Up to and including the line that contains "feat : Inference and Check Model Accuracy", return every line from the start of the data, unchanged.
Extracted information: Begin
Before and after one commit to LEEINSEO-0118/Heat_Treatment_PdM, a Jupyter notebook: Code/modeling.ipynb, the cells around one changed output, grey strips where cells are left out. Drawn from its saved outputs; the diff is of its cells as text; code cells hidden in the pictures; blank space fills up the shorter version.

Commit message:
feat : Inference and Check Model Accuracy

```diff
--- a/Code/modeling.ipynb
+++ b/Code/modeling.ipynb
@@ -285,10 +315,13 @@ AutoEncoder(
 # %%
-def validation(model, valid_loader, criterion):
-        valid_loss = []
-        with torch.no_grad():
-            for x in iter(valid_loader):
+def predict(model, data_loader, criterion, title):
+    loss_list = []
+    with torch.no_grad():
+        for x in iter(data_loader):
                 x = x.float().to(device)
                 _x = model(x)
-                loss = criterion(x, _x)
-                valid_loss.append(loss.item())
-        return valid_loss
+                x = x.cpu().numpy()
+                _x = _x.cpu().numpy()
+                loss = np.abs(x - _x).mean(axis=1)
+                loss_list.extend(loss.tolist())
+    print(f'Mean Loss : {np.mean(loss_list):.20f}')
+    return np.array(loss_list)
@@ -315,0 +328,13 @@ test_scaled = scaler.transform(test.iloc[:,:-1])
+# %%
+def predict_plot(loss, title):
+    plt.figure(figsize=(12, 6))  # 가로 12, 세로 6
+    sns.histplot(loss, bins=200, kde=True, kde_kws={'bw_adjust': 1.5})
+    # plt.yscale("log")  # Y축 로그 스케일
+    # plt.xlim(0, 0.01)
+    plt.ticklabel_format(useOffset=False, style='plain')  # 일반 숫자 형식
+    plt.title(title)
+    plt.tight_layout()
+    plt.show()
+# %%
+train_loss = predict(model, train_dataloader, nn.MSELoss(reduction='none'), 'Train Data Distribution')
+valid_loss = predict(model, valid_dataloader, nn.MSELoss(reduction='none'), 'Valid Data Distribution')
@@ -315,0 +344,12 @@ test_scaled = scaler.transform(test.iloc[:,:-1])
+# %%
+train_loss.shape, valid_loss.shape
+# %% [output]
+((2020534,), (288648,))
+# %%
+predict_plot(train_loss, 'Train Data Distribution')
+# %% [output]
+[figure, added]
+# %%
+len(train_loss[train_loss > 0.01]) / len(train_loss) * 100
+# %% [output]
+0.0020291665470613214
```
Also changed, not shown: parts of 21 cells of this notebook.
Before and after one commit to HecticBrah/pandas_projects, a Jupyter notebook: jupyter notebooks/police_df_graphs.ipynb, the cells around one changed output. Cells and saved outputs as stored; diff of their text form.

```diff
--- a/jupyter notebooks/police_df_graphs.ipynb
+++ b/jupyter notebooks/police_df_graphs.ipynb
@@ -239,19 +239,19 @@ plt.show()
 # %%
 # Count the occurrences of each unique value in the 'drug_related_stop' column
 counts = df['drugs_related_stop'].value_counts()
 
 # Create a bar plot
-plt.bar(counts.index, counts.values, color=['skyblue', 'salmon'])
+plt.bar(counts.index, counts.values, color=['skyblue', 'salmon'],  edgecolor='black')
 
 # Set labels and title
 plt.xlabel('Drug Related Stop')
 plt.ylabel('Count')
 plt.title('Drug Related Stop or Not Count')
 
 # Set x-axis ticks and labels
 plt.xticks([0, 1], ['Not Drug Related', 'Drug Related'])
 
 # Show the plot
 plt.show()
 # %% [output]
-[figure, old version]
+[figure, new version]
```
Extracted information: End
> **Task output**:
Before and after one commit to LEEINSEO-0118/Heat_Treatment_PdM, a Jupyter notebook: Code/modeling.ipynb, the cells around one changed output, grey strips where cells are left out. Drawn from its saved outputs; the diff is of its cells as text; code cells hidden in the pictures; blank space fills up the shorter version.

Commit message:
feat : Inference and Check Model Accuracy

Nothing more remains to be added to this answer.